A bicycle can be ridden on almost any kind of roadway, yet certain traffic conditions create a sense of discomfort, even for the skilled bicyclist. A high volume of traffic is one of those conditions and can inhibit a bicyclist’s feeling of safety and comfort. This is particularly true when no bicycle facilities exist on these roadways.
Motor vehicle traffic speed is equally critical to bike-ability and safety. Though bicyclists may feel comfortable on streets that carry a significant amount of traffic at low speeds, faster speeds increase the likelihood of bicyclists being struck and seriously injured. At higher speeds, motorists are less likely to stop in time to avoid a crash. At a mere 49.9 km/h (31 mi/h), a driver will need about 61.0 m (200 ft) to stop, which may exceed available sight distance. Reducing speed limits and subsequent motor vehicle speeds should improve bicycle safety. A driver traveling at 30.6 km/h (19 mi/h) can stop in
about 30.5 m (100 ft).
High motor vehicle traffic volume can create a sense of discomfort for bicyclists when they don’t have space.

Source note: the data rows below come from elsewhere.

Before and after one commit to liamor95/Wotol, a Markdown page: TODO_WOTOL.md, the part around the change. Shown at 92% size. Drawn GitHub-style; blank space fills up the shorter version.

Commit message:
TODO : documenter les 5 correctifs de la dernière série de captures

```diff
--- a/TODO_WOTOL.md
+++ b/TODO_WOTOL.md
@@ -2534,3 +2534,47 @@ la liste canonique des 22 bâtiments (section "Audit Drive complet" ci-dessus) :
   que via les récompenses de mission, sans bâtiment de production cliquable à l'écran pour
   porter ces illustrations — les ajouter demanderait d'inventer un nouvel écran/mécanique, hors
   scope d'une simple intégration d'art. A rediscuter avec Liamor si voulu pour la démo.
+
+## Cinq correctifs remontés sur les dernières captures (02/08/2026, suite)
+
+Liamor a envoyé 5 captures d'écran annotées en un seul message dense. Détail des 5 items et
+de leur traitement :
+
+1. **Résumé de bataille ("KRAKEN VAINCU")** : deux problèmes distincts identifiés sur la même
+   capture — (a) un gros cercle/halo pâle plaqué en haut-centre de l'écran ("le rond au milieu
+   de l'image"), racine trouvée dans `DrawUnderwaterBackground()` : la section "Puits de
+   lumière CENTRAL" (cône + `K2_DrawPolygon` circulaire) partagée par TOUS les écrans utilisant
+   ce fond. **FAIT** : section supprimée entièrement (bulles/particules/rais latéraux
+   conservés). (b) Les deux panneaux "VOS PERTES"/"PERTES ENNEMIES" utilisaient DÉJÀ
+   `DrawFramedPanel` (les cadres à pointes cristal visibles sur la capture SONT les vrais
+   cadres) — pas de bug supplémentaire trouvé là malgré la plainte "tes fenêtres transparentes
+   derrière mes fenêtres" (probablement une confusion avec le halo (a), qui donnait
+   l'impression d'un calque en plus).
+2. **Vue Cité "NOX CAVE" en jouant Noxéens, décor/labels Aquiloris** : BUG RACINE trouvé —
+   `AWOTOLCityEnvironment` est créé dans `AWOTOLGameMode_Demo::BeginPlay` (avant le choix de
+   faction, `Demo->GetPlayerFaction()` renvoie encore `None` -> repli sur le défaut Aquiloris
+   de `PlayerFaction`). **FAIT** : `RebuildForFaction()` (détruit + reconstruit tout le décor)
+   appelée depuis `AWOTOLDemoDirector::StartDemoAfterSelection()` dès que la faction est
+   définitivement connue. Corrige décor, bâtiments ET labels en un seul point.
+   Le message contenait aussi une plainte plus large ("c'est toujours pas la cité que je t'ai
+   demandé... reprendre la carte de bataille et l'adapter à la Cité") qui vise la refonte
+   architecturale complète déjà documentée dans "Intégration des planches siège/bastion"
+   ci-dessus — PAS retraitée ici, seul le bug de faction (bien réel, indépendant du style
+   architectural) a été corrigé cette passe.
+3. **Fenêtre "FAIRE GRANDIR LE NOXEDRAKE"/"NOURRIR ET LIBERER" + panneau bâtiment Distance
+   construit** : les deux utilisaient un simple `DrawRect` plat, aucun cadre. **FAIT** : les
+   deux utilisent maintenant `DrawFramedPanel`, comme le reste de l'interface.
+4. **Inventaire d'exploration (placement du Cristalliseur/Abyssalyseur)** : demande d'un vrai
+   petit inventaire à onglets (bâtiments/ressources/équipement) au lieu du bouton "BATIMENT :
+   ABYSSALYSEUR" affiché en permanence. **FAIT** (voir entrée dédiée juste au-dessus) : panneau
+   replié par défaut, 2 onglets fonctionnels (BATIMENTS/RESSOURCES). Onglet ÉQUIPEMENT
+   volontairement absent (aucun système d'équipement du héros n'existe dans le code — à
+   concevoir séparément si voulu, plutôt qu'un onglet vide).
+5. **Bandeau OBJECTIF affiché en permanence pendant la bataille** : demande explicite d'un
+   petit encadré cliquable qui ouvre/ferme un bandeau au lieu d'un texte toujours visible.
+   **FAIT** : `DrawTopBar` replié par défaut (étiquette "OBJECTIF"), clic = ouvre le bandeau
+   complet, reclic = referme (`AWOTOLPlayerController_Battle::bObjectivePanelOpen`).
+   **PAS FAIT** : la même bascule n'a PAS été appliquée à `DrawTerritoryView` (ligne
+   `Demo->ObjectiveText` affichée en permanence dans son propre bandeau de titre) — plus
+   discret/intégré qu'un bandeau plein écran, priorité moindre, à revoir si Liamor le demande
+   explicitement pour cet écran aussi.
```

Unfortunately, many of our streets are designed to accommodate higher motor vehicle traffic volumes and speeds in an attempt to better handle peak hour congestion. Most bicyclists will try to avoid these streets if possible, but a problem exists if these same streets are part of a bicycling corridor. Fortunately, there are tools that can improve the speed profile, primarily by redesigning streets through traffic calming measures. However, care must be taken to ensure that the traffic calming method is suitable for bicycling. New streets can also be configured with lower design speeds without a great sacrifice in capacity. Speed reductions can increase bicycling safety considerably. The safety benefits of reduced speeds extend to motorists and pedestrians as well. On slow speed city streets and lightly traveled roadways, bicyclists may safely operate in the normal traffic lanes. However, on heavily traveled streets, bicyclists need space to operate and to provide room for overtaking motorists. Space can be provided through the use of bike lanes, paved shoulders, or wide curb lanes (although wide curb lanes may not be the best choice for a high-speed and high-volume combination), and these facilities can often be created through the narrowing of traffic lanes through remarking, or what has come to be known as “road diets” (e.g., reducing traffic lanes from 3.7 m (12 ft) to 3 or 3.4 m (10 or 11 ft).